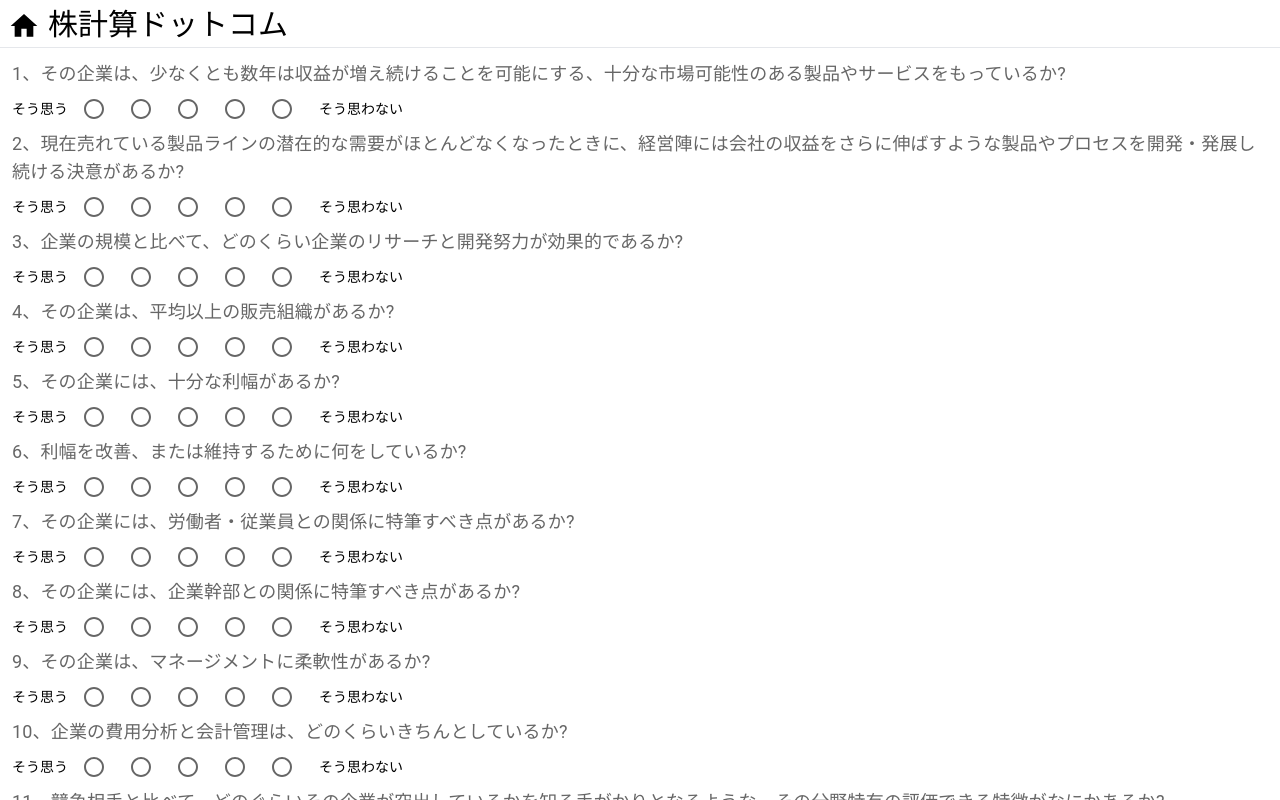
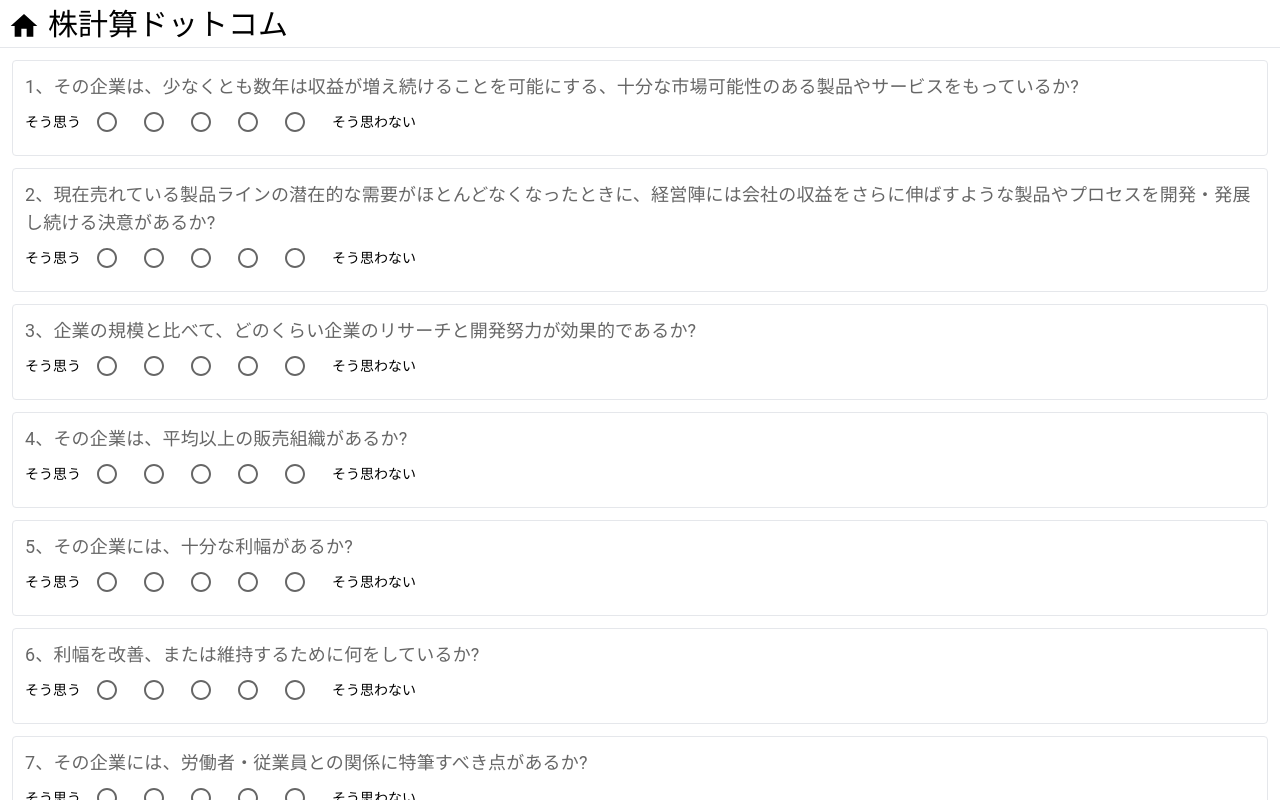
Before and after one commit to knarimatsu/kabukeisan_fe, a Next.js app: page /check-stock in a window 1280 px wide. Shown: the top 800 px of the page. Built offline with nearby package versions, Linux system fonts and the light colour scheme; no server answers.

Commit message:
fix: ラジオボランの領域をカード化。ダークモード時の背景色追加

```diff
--- a/src/pages/check-stock/index.tsx
+++ b/src/pages/check-stock/index.tsx
@@ -20,7 +20,10 @@ const CheckStock = () => {
                 onSubmit={handleSubmit(onSubmit)}
             >
                 {CHECKSTOCKCONTENT.map((content, key) => (
-                    <div key={key}>
+                    <div
+                        key={key}
+                        className="border rounded dark:border-gray-400 dark:bg-gray-800 p-3 mb-3"
+                    >
                         <RadioButton
                             RadioButtonContent={content}
                             register={register}
```
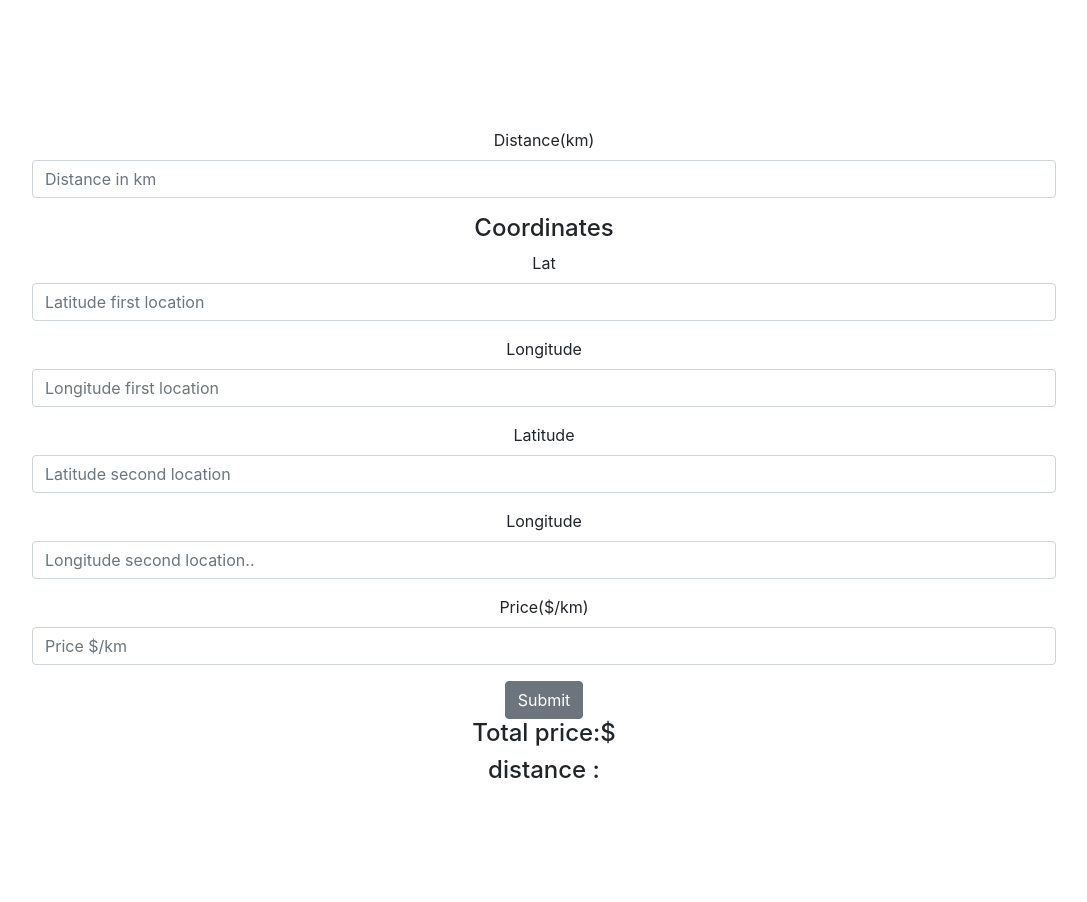
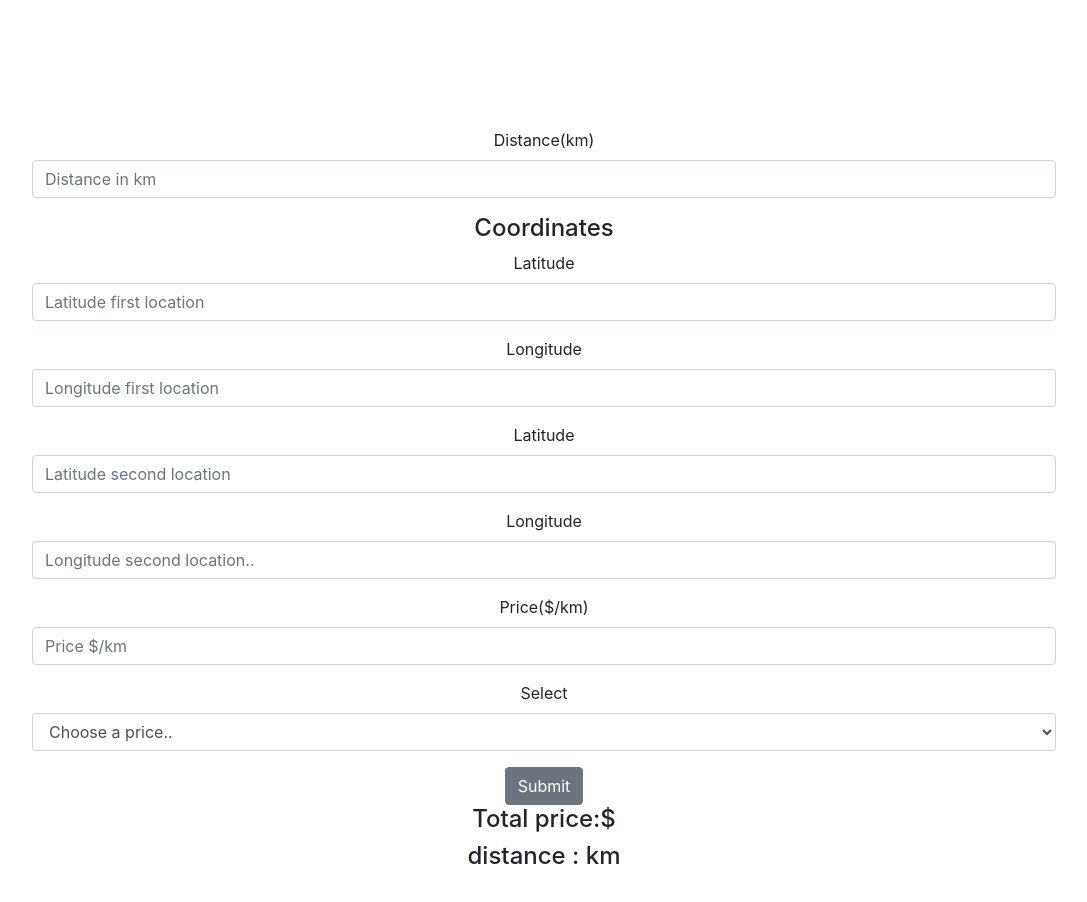
Before and after one commit to Alecsundra/Route-cost-calculator, a React (Create React App) app: page / in a window 1280 px wide. Shown: the top 902 px of the page, without its empty margins (96-1183 px from the left). Built offline with nearby package versions, Linux system fonts and the light colour scheme; no server answers.

Commit message:
Added form option price dropdown

```diff
--- a/src/Components/Form/Form.js
+++ b/src/Components/Form/Form.js
@@ -20,14 +20,16 @@ const getTotalPrice = () =>{
     setPrice('')
 }
     //get the ditsnace from the object respone using OSRM(long lat) like params
+    //example Barcelona-Rome (2.154007,41.390205/12.496366,41.902782)
 useEffect(() => {
+    // fetch(`http://router.project-osrm.org/route/v1/driving/${long1},${lat1};${long2},${lat2}`)
     fetch('http://router.project-osrm.org/route/v1/driving/2.154007,41.390205;12.496366,41.902782')
+
       .then(res => res.json())
       .then(data =>{
           console.log(data)
           console.log(data.routes[0].distance)
           setDistance(data.routes[0].distance)
-
       })
       .catch(err=>{
         console.log(err,'error')
@@ -35,6 +37,7 @@ useEffect(() => {
       })
   },[])
 console.log(total)
+console.log(price)
   return (
     <Form>
 
@@ -50,8 +53,9 @@ console.log(total)
         />
       </FormGroup>
       <h4>Coordinates</h4>
+      <div className='first-location'>
       <FormGroup>
-        <Label for="exampleNumber">Lat</Label>
+        <Label for="exampleNumber">Latitude</Label>
         <Input
           value={lat1}
           onChange={e => setLat1(e.target.value)}
@@ -72,7 +76,9 @@ console.log(total)
           placeholder="Longitude first location"
         />
       </FormGroup>
+      </div>
       {/* point B */}
+      <div className='second-location'>
       <FormGroup>
         <Label for="exampleNumber">Latitude</Label>
         <Input
@@ -95,7 +101,8 @@ console.log(total)
           placeholder="Longitude second location.."
         />
       </FormGroup>
-
+      </div>
+      <div className='prices'>
       <FormGroup>
         <Label for="exampleNumber">Price($/km)</Label>
         <Input
@@ -107,9 +114,18 @@ console.log(total)
           placeholder="Price $/km"
         />
       </FormGroup>
+      <FormGroup>
+        <Label for="exampleSelect">Select</Label>
+        <Input type="select" name="select" id="exampleSelect">
+          <option>Choose a price..</option>
+          <option>Truck → 0.50€/Km</option>
+          <option>Van → 0.25€/Km</option>
+        </Input>
+      </FormGroup>
+      </div>
       <Button onClick={getTotalPrice}>Submit</Button>
       <h4>Total price:{total}$</h4>
-      <h4>distance : {distance}</h4>
+      <h4>distance : {distance} km</h4>
 
     </Form>
   );
```
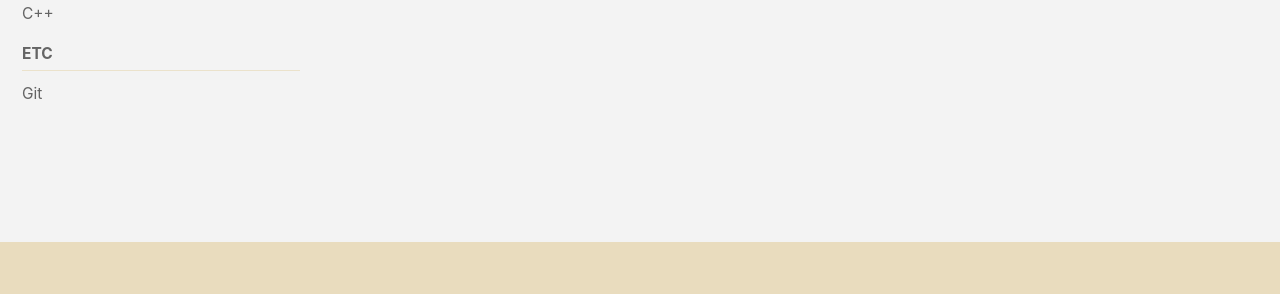
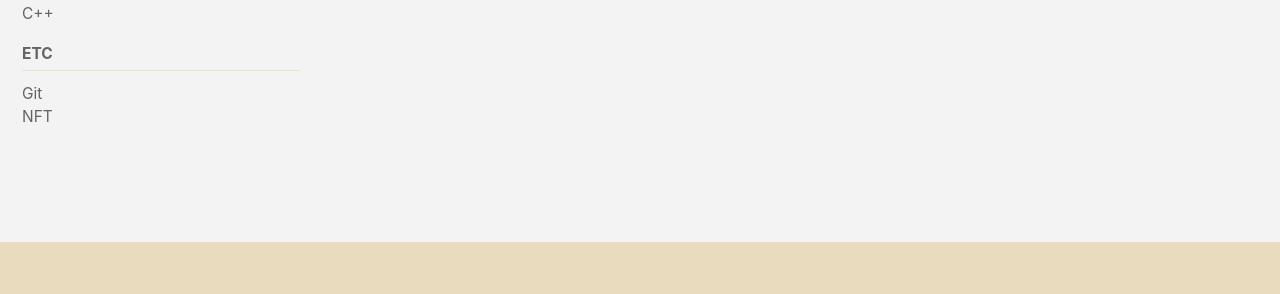
Before and after one commit to lemzea/lemzea.github.io, a Jekyll site: the page built from _pages/categories/k8s.md, in a window 1280 px wide. Shown: the part 503-797 px from the top of the page. Built offline with Jekyll 4.4.1, drawn with Linux system fonts in a browser that asks for light colours; cached includes are drawn as plain includes.

Commit message:
side bar

```diff
--- a/_config.yml
+++ b/_config.yml
@@ -99,6 +99,9 @@ analytics:
     tracking_id          :
     anonymize_ip         : # true, false (default)
 
+author_profile: true
+sidebar:
+  nav: "docs"
 
 # Site Author
 author:
@@ -187,7 +190,6 @@ keep_files:
   - .svn
 encoding: "utf-8"
 markdown_ext: "markdown,mkdown,mkdn,mkd,md"
-
 
 # Conversion
 markdown: kramdown
--- a/_data/navigation.yml
+++ b/_data/navigation.yml
@@ -36,3 +36,6 @@ docs:
       - title: "Git"
         url: Git/
         category: "Git"
+      - title: "NFT"
+        url: NFT/
+        category: "NFT"
```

### What the exercise asks
Look for the string "Label" in the listing above and copy every line holding it.

### Reply to the exercise
-        <Label for="exampleNumber">Lat</Label>
+        <Label for="exampleNumber">Latitude</Label>
         <Label for="exampleNumber">Latitude</Label>
         <Label for="exampleNumber">Price($/km)</Label>
+        <Label for="exampleSelect">Select</Label>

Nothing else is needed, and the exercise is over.